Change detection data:
[Start of section]

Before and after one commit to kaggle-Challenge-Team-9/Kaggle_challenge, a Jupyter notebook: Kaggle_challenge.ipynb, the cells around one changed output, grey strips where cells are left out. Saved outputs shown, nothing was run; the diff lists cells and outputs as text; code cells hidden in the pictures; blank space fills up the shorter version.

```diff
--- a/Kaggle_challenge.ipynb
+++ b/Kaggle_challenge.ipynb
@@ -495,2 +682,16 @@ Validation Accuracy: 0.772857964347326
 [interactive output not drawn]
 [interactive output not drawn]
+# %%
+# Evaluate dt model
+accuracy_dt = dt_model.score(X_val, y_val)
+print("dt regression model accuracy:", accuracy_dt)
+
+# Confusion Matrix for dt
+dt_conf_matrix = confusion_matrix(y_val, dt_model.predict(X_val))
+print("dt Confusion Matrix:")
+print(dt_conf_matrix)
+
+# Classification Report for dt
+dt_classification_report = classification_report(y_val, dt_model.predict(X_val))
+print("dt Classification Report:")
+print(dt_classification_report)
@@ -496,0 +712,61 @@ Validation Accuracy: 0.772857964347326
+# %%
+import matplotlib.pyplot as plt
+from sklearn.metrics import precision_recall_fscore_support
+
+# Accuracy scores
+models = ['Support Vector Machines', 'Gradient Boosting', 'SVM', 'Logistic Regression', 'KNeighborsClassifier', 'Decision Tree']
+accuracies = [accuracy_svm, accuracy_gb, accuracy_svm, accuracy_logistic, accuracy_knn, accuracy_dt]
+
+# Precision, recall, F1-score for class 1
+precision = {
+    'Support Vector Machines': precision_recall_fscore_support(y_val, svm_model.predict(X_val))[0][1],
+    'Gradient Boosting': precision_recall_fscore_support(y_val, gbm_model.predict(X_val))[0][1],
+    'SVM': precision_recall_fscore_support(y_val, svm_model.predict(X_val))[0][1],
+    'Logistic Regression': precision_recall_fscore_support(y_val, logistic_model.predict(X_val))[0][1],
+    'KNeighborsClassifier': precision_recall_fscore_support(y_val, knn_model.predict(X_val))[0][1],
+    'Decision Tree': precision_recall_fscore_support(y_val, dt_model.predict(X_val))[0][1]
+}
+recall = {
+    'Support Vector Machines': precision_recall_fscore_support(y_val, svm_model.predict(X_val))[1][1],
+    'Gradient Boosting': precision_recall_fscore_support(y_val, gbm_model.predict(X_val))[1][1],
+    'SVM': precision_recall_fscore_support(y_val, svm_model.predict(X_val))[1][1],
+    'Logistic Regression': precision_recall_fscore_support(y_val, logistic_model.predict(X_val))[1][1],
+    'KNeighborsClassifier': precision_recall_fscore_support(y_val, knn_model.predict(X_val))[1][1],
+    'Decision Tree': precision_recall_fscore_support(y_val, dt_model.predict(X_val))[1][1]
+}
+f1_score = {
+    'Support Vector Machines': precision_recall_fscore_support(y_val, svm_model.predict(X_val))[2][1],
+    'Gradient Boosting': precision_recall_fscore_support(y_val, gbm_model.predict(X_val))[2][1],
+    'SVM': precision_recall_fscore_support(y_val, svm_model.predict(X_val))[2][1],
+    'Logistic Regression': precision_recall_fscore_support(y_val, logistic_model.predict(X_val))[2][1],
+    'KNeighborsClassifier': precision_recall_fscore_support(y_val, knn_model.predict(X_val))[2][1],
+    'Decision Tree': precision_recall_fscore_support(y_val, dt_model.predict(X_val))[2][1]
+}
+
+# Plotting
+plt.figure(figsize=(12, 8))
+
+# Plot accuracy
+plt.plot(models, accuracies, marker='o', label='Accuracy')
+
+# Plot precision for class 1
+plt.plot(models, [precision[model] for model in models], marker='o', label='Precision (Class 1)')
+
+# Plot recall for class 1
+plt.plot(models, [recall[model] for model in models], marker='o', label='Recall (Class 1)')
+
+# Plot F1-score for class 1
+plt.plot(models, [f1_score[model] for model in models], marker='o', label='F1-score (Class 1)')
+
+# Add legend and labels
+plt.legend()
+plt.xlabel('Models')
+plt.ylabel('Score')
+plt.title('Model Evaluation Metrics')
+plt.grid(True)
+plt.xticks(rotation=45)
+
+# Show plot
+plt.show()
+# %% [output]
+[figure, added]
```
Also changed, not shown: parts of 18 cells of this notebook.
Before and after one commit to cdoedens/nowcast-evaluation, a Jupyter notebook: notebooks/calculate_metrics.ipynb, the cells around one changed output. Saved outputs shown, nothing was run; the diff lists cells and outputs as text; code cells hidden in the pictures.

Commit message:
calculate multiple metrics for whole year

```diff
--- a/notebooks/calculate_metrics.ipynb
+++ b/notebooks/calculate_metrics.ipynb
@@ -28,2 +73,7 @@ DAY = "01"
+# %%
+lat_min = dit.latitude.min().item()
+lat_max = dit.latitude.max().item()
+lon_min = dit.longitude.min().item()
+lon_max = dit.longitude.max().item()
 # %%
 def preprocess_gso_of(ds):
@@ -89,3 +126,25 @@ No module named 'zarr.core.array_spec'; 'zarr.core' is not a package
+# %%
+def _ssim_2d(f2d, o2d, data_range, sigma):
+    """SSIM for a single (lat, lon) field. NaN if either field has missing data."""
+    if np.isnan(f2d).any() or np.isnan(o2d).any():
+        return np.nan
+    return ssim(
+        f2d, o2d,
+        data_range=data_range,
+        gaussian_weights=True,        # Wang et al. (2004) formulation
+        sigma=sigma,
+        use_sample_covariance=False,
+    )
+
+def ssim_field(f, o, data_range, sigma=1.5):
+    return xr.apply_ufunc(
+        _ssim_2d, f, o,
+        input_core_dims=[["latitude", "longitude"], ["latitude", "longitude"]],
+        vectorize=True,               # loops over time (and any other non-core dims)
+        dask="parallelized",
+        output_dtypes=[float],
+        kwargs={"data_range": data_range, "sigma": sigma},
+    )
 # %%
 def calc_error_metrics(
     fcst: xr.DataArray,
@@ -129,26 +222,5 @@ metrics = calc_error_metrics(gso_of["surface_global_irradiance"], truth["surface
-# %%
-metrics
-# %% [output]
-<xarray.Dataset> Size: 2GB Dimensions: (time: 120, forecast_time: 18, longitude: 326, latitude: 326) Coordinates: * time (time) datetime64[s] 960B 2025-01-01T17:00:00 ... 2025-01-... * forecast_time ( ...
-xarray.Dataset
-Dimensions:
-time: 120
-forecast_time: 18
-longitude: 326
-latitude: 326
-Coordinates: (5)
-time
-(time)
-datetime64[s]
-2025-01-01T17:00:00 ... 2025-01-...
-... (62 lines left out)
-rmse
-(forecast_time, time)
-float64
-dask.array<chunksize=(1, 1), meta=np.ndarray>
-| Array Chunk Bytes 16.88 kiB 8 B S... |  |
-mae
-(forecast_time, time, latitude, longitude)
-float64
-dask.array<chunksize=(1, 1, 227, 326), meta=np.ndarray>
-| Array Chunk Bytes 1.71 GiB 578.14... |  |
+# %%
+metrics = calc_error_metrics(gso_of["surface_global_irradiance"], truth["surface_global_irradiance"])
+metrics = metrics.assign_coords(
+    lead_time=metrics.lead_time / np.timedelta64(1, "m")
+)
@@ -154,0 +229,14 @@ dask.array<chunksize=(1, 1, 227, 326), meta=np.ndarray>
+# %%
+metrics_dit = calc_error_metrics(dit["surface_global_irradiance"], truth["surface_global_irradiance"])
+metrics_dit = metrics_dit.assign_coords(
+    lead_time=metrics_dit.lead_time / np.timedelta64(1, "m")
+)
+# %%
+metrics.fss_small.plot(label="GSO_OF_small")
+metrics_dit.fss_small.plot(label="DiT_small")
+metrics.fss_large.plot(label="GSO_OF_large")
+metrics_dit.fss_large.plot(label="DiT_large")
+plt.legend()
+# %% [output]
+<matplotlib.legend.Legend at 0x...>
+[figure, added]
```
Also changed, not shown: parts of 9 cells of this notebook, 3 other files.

[End of section]

▶ [What the task asks]
Where the word "nothing" occurs in a line of the records, copy that line.

▶ [Task solution]
Before and after one commit to kaggle-Challenge-Team-9/Kaggle_challenge, a Jupyter notebook: Kaggle_challenge.ipynb, the cells around one changed output, grey strips where cells are left out. Saved outputs shown, nothing was run; the diff lists cells and outputs as text; code cells hidden in the pictures; blank space fills up the shorter version.
Before and after one commit to cdoedens/nowcast-evaluation, a Jupyter notebook: notebooks/calculate_metrics.ipynb, the cells around one changed output. Saved outputs shown, nothing was run; the diff lists cells and outputs as text; code cells hidden in the pictures.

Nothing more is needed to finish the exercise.